What to produce: Where does the string "views" appear? Copy every line of the entries below that holds it.

----

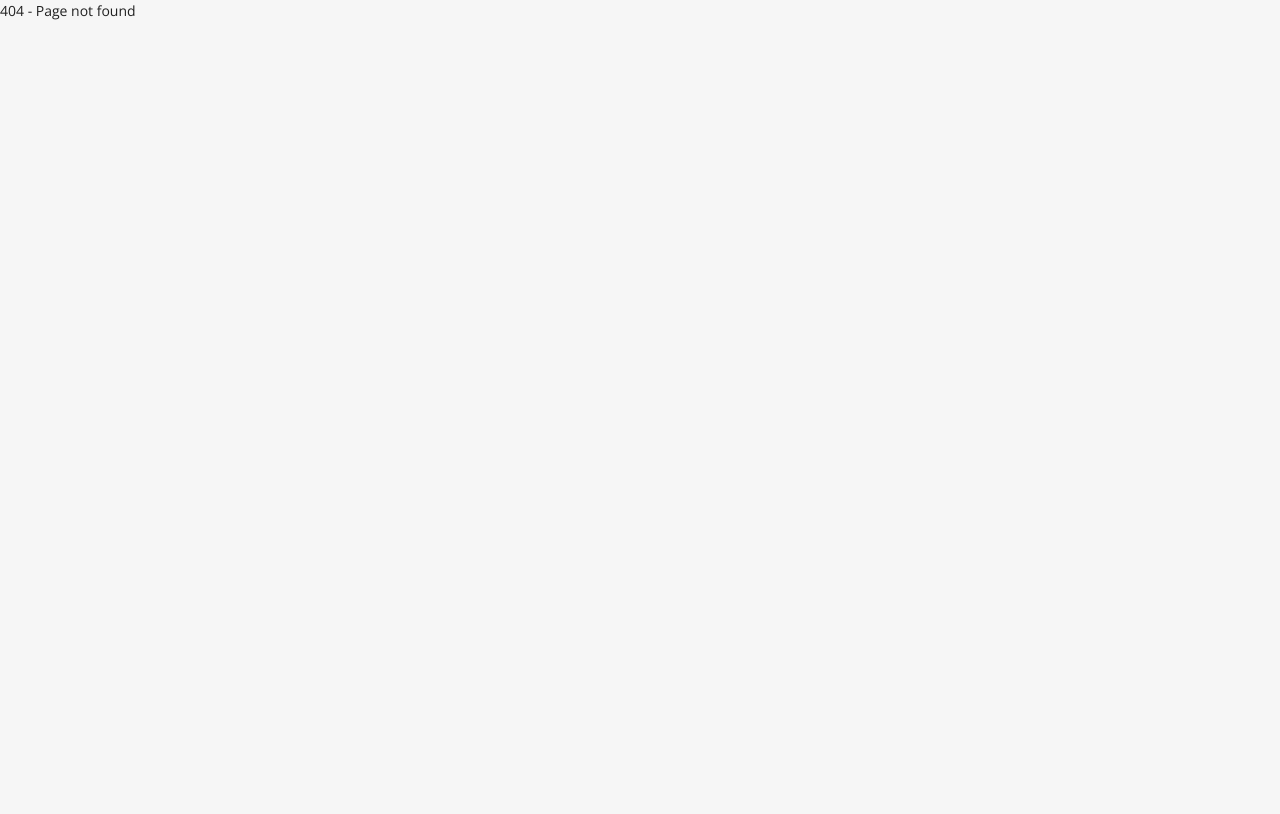
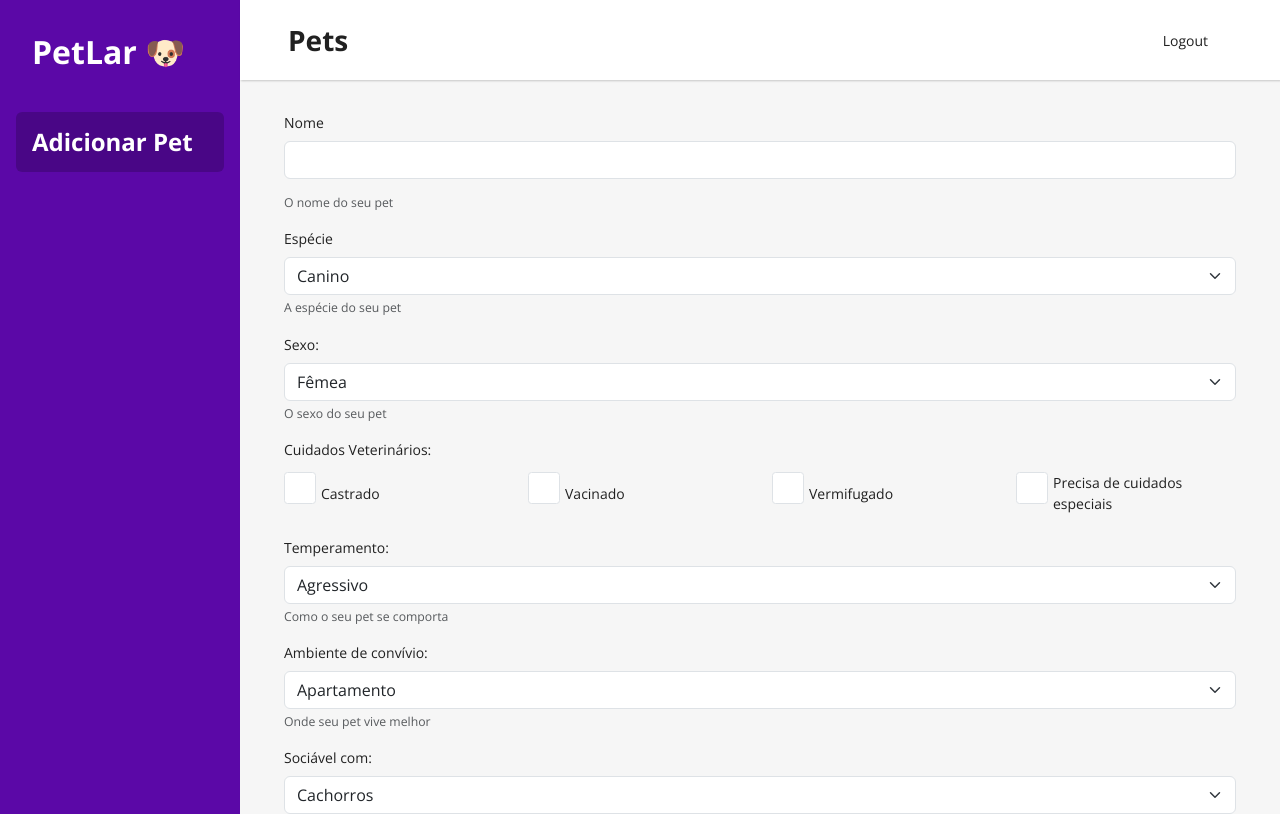
Before and after one commit to angelolorensi/PetLar, a React (Create React App) app in the folder frontend-react/: page /add in a window 1280 px wide. Before the commit this address had no page. Shown: the top 814 px of the page. Built offline with nearby package versions, Linux system fonts and the light colour scheme; no server answers; sample sign-in values are in the browser's storage.

Commit message:
Add pet form

```diff
--- a/frontend-react/src/index.css
+++ b/frontend-react/src/index.css
@@ -141,10 +141,12 @@ table > tbody > tr > td {
 /* Login/Signup forms*/
 
 .login-signup-form {
-    height: 100vh;
+    height: 90vh;
     display: flex;
     justify-content: center;
     align-items: center;
+    flex-direction: row;
+    gap: 10em;
 }
 
 .login-signup-form .form {
@@ -177,6 +179,7 @@ table > tbody > tr > td {
 
 /* Login/Signup form */
 
+/* Default layout */
 
 #defaultLayout {
     display: flex;
@@ -219,6 +222,39 @@ table > tbody > tr > td {
     padding: 2rem;
 }
 
+#defaultLayout .add-btn{
+    display: block;
+    padding: 0.75rem 1rem;
+    margin-top: 1em;
+    border-radius: 6px;
+    color: white;
+    text-decoration: none;
+    transition: all 0.2s;
+    background-color: rgba(0, 0, 0, 0.2);
+}
+
+/* Default layout */
+
+/* Add pet form */
+
+#addPetForm .form{
+    display: flex;
+    flex-direction: column;
+    align-items: center;
+    justify-content: center;
+}
+
+#addPetForm .custom-form-check-label {
+    display: flex;
+    align-items: center;
+}
+
+#addPetForm .custom-form-check-label input {
+    margin-right: 5px;
+}
+
+/* Add pet form */
+
 .animated {
     -webkit-animation-duration: 0.3s;
     animation-duration: 0.3s;
--- a/frontend-react/src/router.js
+++ b/frontend-react/src/router.js
@@ -5,6 +5,7 @@ import NotFound from "./views/NotFound.js";
 import DefaultLayout from "./views/components/DefaultLayout.js";
 import GuestLayout from "./views/components/GuestLayout.js";
 import Home from "./views/Home";
+import AddPetForm from "./views/AddPetForm";
 
 const router = createBrowserRouter([
     {
@@ -18,6 +19,10 @@ const router = createBrowserRouter([
             {
                 path: '/home',
                 element: <Home/>
+            },
+            {
+                path: '/add',
+                element: <AddPetForm/>
             }
         ]
     },
--- a/frontend-react/src/views/AddPetForm.js
+++ b/frontend-react/src/views/AddPetForm.js
@@ -15,7 +15,7 @@ export default function AddPetForm(){
         temperament: '',
         living_environment: '',
         socializes_with: '',
-        history_description: '',
+        description: '',
     });
 
     const handleChange = (e) => {
@@ -49,77 +49,125 @@ export default function AddPetForm(){
     };
 
     return (
-        <form onSubmit={handleSubmit}>
-            <label>
-                Nome:
-                <input type="text" name="name" value={petData.name} onChange={handleChange}/>
-            </label>
+        <form id='addPetForm' onSubmit={handleSubmit}>
+            <div className='container'>
+                <div className="mb-3">
+                    <label htmlFor="name" className="form-label">Nome</label>
+                    <input type="text" className="form-control" name="name" value={petData.name}
+                           onChange={handleChange}/>
+                    <div id="nameHelp" className="form-text">O nome do seu pet</div>
+                </div>
 
-            <label>
-                Espécie:
-                <select name="species" value={petData.species} onChange={handleChange}>
+                <div className='mb-3'>
+                    <label htmlFor="species" className="form-label">Espécie</label>
+                    <select className='form-select' name="species" value={petData.species} onChange={handleChange}>
                         <option value="Canino">Canino</option>
                         <option value="Felino">Felino</option>
                     </select>
-            </label>
+                    <div id="speciesHelp" className="form-text">A espécie do seu pet</div>
+                </div>
 
-            <label>
-                Sexo:
-                <select name="sex" value={petData.sex} onChange={handleChange}>
+                <div className='mb-3'>
+                    <label htmlFor="sex" className="form-label">Sexo:</label>
+                    <select className='form-select' name="sex" value={petData.sex} onChange={handleChange}>
                         <option value="Fêmea">Fêmea</option>
                         <option value="Macho">Macho</option>
                     </select>
-            </label>
+                    <div id="sexHelp" className="form-text">O sexo do seu pet</div>
+                </div>
 
-            <label>
-                <input type="checkbox" name="neutered" checked={petData.neutered} onChange={handleChange}/>
-                Castrado
-            </label>
+                <div className='form-label'>Cuidados Veterinários:</div>
 
-            <label>
-                <input type="checkbox" name="vaccinated" checked={petData.vaccinated} onChange={handleChange}/>
-                Vacinado
-            </label>
+                <div className="row">
+                    <div className="col-md-3 mb-3">
+                        <div className="form-check custom-form-check-label">
+                            <input type="checkbox" className="form-check-input" id="neutered" name="neutered"
+                                   checked={petData.neutered} onChange={handleChange}/>
+                            <label className="form-check-label" htmlFor="neutered">Castrado</label>
+                        </div>
+                    </div>
 
-            <label>
-                <input type="checkbox" name="dewormed" checked={petData.dewormed} onChange={handleChange}/>
-                Vermifugado
-            </label>
+                    <div className="col-md-3 mb-3">
+                        <div className="form-check custom-form-check-label">
+                            <input type="checkbox" className="form-check-input" id="vaccinated" name="vaccinated"
+                                   checked={petData.vaccinated} onChange={handleChange}/>
+                            <label className="form-check-label" htmlFor="vaccinated">Vacinado</label>
+                        </div>
+                    </div>
 
-            <label>
-                <input type="checkbox" name="special_care" checked={petData.special_care} onChange={handleChange}/>
-                Precisa de cuidados especiais
-            </label>
+                    <div className="col-md-3 mb-3">
+                        <div className="form-check custom-form-check-label">
+                            <input type="checkbox" className="form-check-input" id="dewormed" name="dewormed"
+                                   checked={petData.dewormed} onChange={handleChange}/>
+                            <label className="form-check-label" htmlFor="dewormed">Vermifugado</label>
+                        </div>
+                    </div>
 
-            <label>
-                Temperamento:
-                <input type="text" name="temperament" value={petData.temperament} onChange={handleChange}/>
-            </label>
+                    <div className="col-md-3 mb-3">
+                        <div className="form-check custom-form-check-label">
+                            <input type="checkbox" className="form-check-input" id="special_care" name="special_care"
+                                   checked={petData.special_care} onChange={handleChange}/>
+                            <label className="form-check-label" htmlFor="special_care">Precisa de cuidados
+                                especiais</label>
+                        </div>
+                    </div>
+                </div>
 
-            <label>
-                Ambiente de convívio:
-                <input type="text" name="living_environment" value={petData.living_environment}
-                       onChange={handleChange}/>
-            </label>
 
-            <label>
-                Sociável com:
-                <input type="text" name="socializes_with" value={petData.socializes_with} onChange={handleChange}/>
-            </label>
+                <div className='mb-3'>
+                    <label htmlFor="temperament" className="form-label">Temperamento:</label>
+                    <select className='form-select' name="temperament" value={petData.temperament}
+                            onChange={handleChange}>
+                        <option value="Agressivo">Agressivo</option>
+                        <option value="Arisco">Arisco</option>
+                        <option value="Brincalhão">Brincalhão</option>
+                        <option value="Calmo">Calmo</option>
+                        <option value="Carente">Carente</option>
+                        <option value="Dócil">Dócil</option>
+                        <option value="Independente">Independente</option>
+                        <option value="Sociável">Sociável</option>
+                    </select>
+                    <div id="temperamentHelp" className="form-text">Como o seu pet se comporta</div>
+                </div>
 
-            <label>
-                Descrição/Histórico:
-                <textarea name="history_description" value={petData.history_description} onChange={handleChange}/>
-            </label>
+                <div className='mb-3'>
+                    <label htmlFor="livingEnviroment" className="form-label"> Ambiente de convívio: </label>
+                    <select className='form-select' name="livingEnviroment" value={petData.living_environment}
+                            onChange={handleChange}>
+                        <option value="Apartamento">Apartamento</option>
+                        <option value="Apartamento telado">Apartamento Telado</option>
+                        <option value="Casa com quintal fechado">Casa com quintal fechado</option>
+                    </select>
+                    <div id="livingEnvironmentHelp" className="form-text">Onde seu pet vive melhor</div>
+                </div>
 
+                <div className='mb-3'>
+                    <label htmlFor="socializesWith" className="form-label"> Sociável com: </label>
+                    <select className='form-select' name="socializesWith" value={petData.socializes_with}
+                            onChange={handleChange}>
+                        <option value="Cachorros">Cachorros</option>
+                        <option value="Gatos">Gatos</option>
+                        <option value="Crianças">Crianças</option>
+                        <option value="Pessoas desconhecidas">Pessoas desconhecidas</option>
+                    </select>
+                    <div id="socializesWithHelp" className="form-text">Com quem seu pet se socializa melhor</div>
+                </div>
+
+                <div className="form-floating">
+                    <label htmlFor="floatingTextarea">Descrição/Histórico:</label>
+                    <textarea className="form-control" placeholder="História do seu pet" id="history_description" style={{height:'100px'}} name='history_description' value={petData.description} onChange={handleChange}></textarea>
+                </div>
+
+                <div className="text-center">
                     {errors && <div className='alert'>
                         {Object.keys(errors).map(key => (
                             <p key={key}>{errors[key][0]}</p>
                         ))}
+                    </div>}
+
+                    <button className='btn btn-primary my-3' type="submit">Adicionar Pet</button>
                 </div>
-            }
-
-            <button type="submit">Adicionar Pet</button>
+            </div>
         </form>
     );
 }
--- a/frontend-react/src/views/components/DefaultLayout.js
+++ b/frontend-react/src/views/components/DefaultLayout.js
@@ -32,6 +32,7 @@ export default function DefaultLayout(){
         <div id='defaultLayout'>
             <aside>
                 <Link className='fs-2 fw-bold' to='/dashboard'>PetLar 🐶</Link>
+                <Link className='fs-4 fw-bold add-btn' to='/add'>Adicionar Pet</Link>
             </aside>
             <div className='content'>
                 <header>
```
Lines whose indentation alone changed are shown as unchanged.
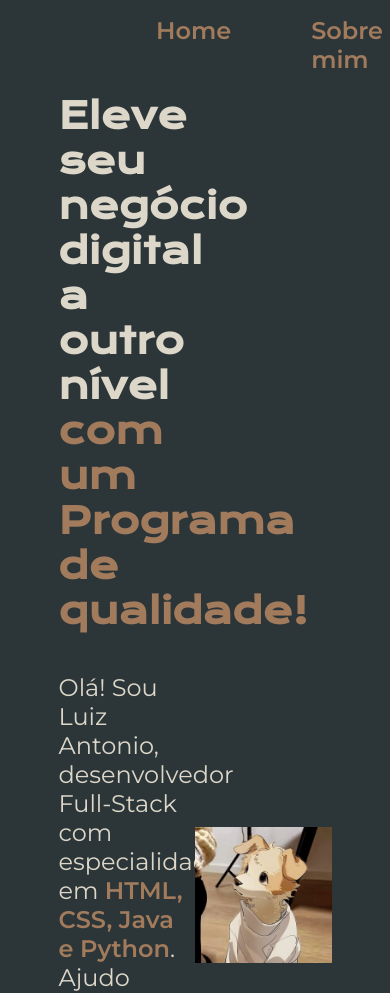
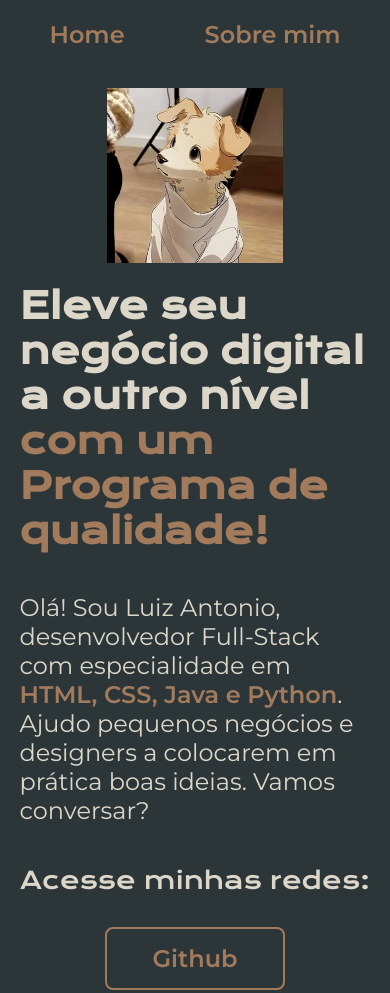
Before and after one commit to Luiz-Silva-Dev/Site_de_apresenta-o, a plain HTML site: page index.html in a window 390 px wide. Shown: the top 993 px of the page. Drawn offline with nearby package versions, Linux system fonts and the light colour scheme.

Commit message:
Criação de ajustes para versão mobile

```diff
--- a/Style/style.css
+++ b/Style/style.css
@@ -49,6 +49,7 @@ strong{
     display: flex;
     align-items: center;
     justify-content: center;
+    gap: 20px;
 }
 
 .Apresentation_content{
@@ -116,3 +117,22 @@ strong{
     font-family: var(--fonte-secundaria);
     font-size: 1.5rem;
 }
+
+@media (max-width: 1200px) {
+    .header {
+        padding: 5%;
+    }
+
+    .header_menu {
+        justify-content: center;
+    }
+
+    .Apresentation {
+        flex-direction: column-reverse;
+        padding: 5%;
+    }
+
+    .Apresentation_content {
+        width: auto;
+    }
+}
```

----

Exercise output:
@@ -5,6 +5,7 @@ import NotFound from "./views/NotFound.js";
 import DefaultLayout from "./views/components/DefaultLayout.js";
 import GuestLayout from "./views/components/GuestLayout.js";
 import Home from "./views/Home";
+import AddPetForm from "./views/AddPetForm";
--- a/frontend-react/src/views/AddPetForm.js
+++ b/frontend-react/src/views/AddPetForm.js
--- a/frontend-react/src/views/components/DefaultLayout.js
+++ b/frontend-react/src/views/components/DefaultLayout.js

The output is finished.